On Monday I bought a couple of laminated maps which cover all of the Peak District. I needed some new maps, and they seemed to be a bargain.
They should last a lot longer than my old maps, but I did have some problems with them. They are even more difficult to fold than the ordinary paper maps, and won't fit in my map case.
It was annoying having to stop, take off, and unzip my rucksack just to look at the map. After a few stops I'd had enough and decided to stuff the map down the front of my trousers. It was held securely in place, but was restricting my movements a bit when going uphill. I think the best option might be for me to get a cagoule with a large enough pouch at the front.
I got off the bus at Stoney Middleton and took a steep footpath up through the village which was followed by a flatter section of farm track across fields and down into Coombs Dale where I spotted a temporal spacial portal leading to an infinite number of parallel universes.

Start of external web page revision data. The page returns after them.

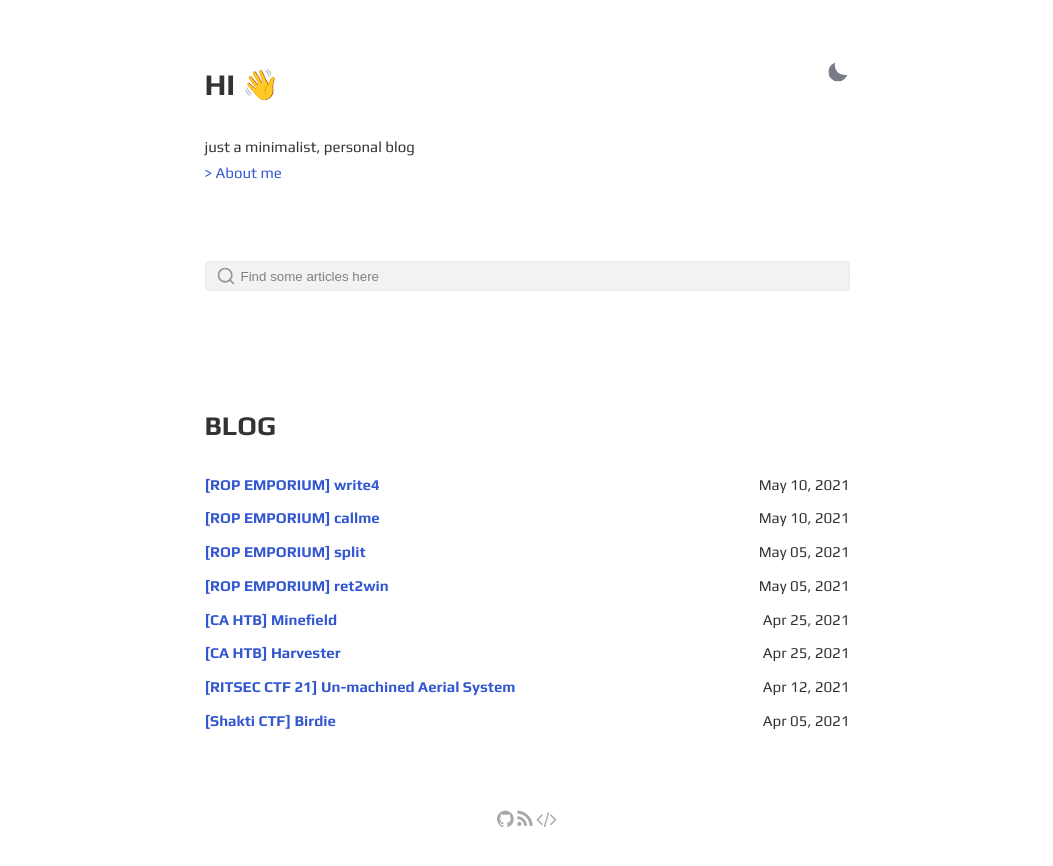
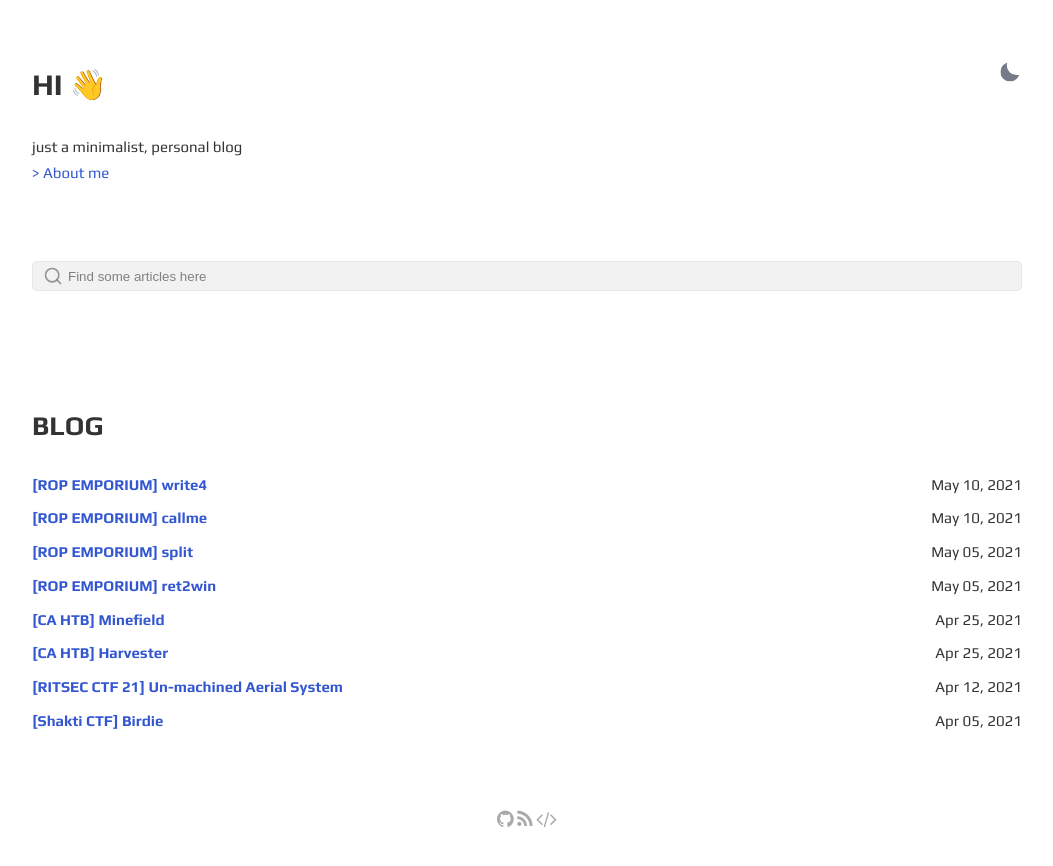
Before and after one commit to tizianocolagrossi/tizianocolagrossi.github.io, a Jekyll site: the page built from index.html, in a window 1280 px wide. Shown: the top 866 px of the page, without its empty margins (113-1166 px from the left). Built offline with Jekyll 4.4.1, drawn with Linux system fonts in a browser that asks for light colours.

Commit message:
Update _main.scss

```diff
--- a/_sass/_main.scss
+++ b/_sass/_main.scss
@@ -368,7 +368,7 @@ time {
 
 main {
 	display: flex;
-	max-width: 47rem;
+	max-width: 70rem;
 	margin: -5rem auto 0;
 	padding: 2.4rem 2rem;
 	flex-direction: column;
```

Deciding to stay in this universe I climbed out of Coombs Dale along a side valley which isn't named on the map, and then took the track which leads down to Rowland. I didn't go to Rowland though; instead I branched off along Hardrake Lane, a well-defined footpath half way up Longstone Edge with good views in most directions. By now the sun was breaking through the clouds and so I was able to get a few decent photographs.
The first was taken along Hardrake Lane looking back at where I'd just come from, and the second, looking back again, this time at Longstone Edge just as I was about to enter a small dry dale to the north of Great Longstone. Since reaching the area where these two photographs had been taken my camera had been warning me about the battery needing recharging: I managed to take a few shots of the church as I entered the village...but that was it.
I crossed the main street in Great Longstone and took a footpath leading towards the Monsal Trail: there are several. This one, in places was a ginnel, and in other places was a snicket. Both of these words are used in Yorkshire dialect and so I don't know how far south their usage in Derbyshire might reach.
I soon reached the Monsal Trail, and then Hassop Station, where I stopped for refreshments; a pot of tea and a scone.
There was no rush to catch the bus and so I sat on a bench just beyond the old station. After a few minutes two women walked by, chatting loudly. Suddenly one of them stopped mid-sentence and pointed at me and told her friend that she had planted the tree behind me many years ago, and then, in just as strident a manner informed her companion that they've now put a bench in front of it...the bench I was sitting on.
I didn't hear either of them make reference to me though, but I didn't know what to say, or do; so I said nothing and did nothing - I just continued sitting where I was until it was time to walk to the bus-stop at Pineapple House Farm.
As I was waiting for the bus I noticed a small mammal run across the road, something long and slender: a stoat, weasel, polecat, or ferret. Take your pick; I don't know the difference.